TASK DETAILS - Pull each line containing "scattering" from the data.

Edit tracking data
⟨
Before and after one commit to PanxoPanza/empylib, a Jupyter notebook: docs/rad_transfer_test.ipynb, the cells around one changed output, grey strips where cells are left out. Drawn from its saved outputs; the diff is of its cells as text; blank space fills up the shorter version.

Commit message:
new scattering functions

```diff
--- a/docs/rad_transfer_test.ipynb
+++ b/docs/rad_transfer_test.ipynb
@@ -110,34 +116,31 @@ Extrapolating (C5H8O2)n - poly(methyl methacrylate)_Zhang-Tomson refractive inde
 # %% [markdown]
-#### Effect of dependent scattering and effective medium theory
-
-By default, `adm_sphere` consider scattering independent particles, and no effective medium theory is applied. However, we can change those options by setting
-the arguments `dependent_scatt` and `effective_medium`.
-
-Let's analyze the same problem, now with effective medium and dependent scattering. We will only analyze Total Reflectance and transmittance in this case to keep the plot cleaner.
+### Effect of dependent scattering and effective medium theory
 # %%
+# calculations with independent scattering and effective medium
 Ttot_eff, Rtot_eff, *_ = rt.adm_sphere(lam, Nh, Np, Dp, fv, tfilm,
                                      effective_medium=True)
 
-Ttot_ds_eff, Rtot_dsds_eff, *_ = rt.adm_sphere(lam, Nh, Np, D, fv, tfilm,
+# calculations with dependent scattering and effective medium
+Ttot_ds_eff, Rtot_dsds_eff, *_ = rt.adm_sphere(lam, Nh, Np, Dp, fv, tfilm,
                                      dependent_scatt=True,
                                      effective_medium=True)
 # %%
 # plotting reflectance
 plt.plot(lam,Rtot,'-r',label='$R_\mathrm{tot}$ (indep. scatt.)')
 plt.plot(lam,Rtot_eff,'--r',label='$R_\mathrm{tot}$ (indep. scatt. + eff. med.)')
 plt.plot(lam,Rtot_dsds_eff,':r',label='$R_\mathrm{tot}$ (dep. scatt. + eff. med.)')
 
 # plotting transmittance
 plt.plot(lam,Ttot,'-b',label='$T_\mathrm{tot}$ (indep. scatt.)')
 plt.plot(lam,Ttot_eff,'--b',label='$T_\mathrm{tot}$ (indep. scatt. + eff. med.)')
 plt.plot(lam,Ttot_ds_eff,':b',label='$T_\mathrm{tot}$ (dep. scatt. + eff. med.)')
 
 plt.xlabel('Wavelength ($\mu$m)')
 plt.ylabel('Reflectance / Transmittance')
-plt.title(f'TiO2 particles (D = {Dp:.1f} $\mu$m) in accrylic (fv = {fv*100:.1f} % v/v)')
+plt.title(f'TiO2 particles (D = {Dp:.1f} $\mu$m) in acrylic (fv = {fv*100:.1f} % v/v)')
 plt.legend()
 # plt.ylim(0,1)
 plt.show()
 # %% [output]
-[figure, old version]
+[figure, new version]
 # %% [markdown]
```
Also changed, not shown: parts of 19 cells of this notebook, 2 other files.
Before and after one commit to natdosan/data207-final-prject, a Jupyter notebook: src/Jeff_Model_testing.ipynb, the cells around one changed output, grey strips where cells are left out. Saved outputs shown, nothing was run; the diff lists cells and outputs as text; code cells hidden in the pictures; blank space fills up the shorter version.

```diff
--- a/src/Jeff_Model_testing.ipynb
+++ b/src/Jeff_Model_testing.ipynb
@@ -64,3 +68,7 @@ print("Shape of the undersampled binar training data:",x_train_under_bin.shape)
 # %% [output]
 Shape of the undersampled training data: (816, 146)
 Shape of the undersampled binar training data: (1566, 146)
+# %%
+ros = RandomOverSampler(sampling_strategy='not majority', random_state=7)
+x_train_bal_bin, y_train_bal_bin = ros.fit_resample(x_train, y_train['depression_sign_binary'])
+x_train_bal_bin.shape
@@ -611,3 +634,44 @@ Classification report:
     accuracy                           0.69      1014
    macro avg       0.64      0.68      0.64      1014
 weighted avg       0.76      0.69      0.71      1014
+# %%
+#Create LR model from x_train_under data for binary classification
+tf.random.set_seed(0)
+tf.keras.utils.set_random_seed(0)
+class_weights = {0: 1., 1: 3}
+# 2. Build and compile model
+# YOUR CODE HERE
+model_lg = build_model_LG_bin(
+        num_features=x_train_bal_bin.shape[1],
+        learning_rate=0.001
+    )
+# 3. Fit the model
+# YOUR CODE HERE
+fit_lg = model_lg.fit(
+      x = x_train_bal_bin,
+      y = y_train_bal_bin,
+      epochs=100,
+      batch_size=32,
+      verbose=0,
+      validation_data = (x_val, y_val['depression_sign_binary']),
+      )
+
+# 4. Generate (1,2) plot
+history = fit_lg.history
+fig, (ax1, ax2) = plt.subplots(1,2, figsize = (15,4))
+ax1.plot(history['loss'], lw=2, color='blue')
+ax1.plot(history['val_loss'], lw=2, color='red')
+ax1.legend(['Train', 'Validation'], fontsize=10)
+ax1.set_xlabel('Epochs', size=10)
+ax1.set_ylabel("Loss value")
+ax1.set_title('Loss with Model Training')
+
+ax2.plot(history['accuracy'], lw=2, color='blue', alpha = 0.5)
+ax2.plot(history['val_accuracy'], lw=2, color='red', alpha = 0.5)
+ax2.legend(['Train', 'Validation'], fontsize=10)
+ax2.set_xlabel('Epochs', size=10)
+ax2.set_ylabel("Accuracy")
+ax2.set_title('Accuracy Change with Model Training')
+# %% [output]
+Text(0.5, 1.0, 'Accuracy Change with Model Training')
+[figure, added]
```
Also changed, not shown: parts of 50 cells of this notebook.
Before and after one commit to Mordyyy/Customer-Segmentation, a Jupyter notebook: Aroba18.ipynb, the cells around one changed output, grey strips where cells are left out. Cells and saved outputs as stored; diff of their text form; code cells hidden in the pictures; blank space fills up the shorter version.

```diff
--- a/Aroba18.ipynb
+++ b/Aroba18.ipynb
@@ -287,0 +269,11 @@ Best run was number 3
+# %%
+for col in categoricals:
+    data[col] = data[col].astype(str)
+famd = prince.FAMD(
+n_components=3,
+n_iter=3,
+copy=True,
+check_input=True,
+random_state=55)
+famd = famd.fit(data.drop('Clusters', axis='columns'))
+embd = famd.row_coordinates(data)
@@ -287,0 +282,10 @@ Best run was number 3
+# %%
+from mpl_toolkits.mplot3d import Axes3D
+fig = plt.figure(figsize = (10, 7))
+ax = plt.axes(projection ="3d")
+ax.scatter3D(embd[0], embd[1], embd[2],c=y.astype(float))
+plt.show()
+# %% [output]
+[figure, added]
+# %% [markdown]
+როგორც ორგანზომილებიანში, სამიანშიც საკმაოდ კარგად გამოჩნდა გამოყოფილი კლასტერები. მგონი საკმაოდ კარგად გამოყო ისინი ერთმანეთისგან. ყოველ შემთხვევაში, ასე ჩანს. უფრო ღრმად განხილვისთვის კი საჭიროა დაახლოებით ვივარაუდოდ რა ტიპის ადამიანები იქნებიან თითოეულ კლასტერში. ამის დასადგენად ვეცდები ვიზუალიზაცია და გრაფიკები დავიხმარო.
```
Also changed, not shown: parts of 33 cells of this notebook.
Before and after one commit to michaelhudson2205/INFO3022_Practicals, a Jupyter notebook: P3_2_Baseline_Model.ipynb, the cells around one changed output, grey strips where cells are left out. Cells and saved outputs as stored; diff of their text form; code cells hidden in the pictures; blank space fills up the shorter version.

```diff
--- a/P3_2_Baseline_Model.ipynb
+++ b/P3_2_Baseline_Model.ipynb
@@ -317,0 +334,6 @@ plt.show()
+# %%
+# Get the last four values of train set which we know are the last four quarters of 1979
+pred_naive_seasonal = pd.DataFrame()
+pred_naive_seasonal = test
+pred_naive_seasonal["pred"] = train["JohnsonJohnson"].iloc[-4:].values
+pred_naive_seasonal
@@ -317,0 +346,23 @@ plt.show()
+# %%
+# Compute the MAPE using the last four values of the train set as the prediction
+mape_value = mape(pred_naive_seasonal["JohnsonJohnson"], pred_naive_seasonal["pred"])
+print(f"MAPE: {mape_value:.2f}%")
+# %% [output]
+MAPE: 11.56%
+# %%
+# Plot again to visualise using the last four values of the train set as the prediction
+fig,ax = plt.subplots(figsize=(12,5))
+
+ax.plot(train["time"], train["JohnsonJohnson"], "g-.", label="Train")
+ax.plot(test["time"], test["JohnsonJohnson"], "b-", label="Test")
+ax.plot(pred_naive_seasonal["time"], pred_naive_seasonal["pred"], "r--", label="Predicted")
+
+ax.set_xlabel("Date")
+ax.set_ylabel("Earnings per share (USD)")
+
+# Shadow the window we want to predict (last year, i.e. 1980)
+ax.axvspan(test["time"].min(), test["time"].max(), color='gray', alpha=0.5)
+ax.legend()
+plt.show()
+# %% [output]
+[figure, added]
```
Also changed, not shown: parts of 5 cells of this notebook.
⟩
YOUR SOLUTION -
new scattering functions
-#### Effect of dependent scattering and effective medium theory
-By default, `adm_sphere` consider scattering independent particles, and no effective medium theory is applied. However, we can change those options by setting
-Let's analyze the same problem, now with effective medium and dependent scattering. We will only analyze Total Reflectance and transmittance in this case to keep the plot cleaner.
+### Effect of dependent scattering and effective medium theory
+# calculations with independent scattering and effective medium
+# calculations with dependent scattering and effective medium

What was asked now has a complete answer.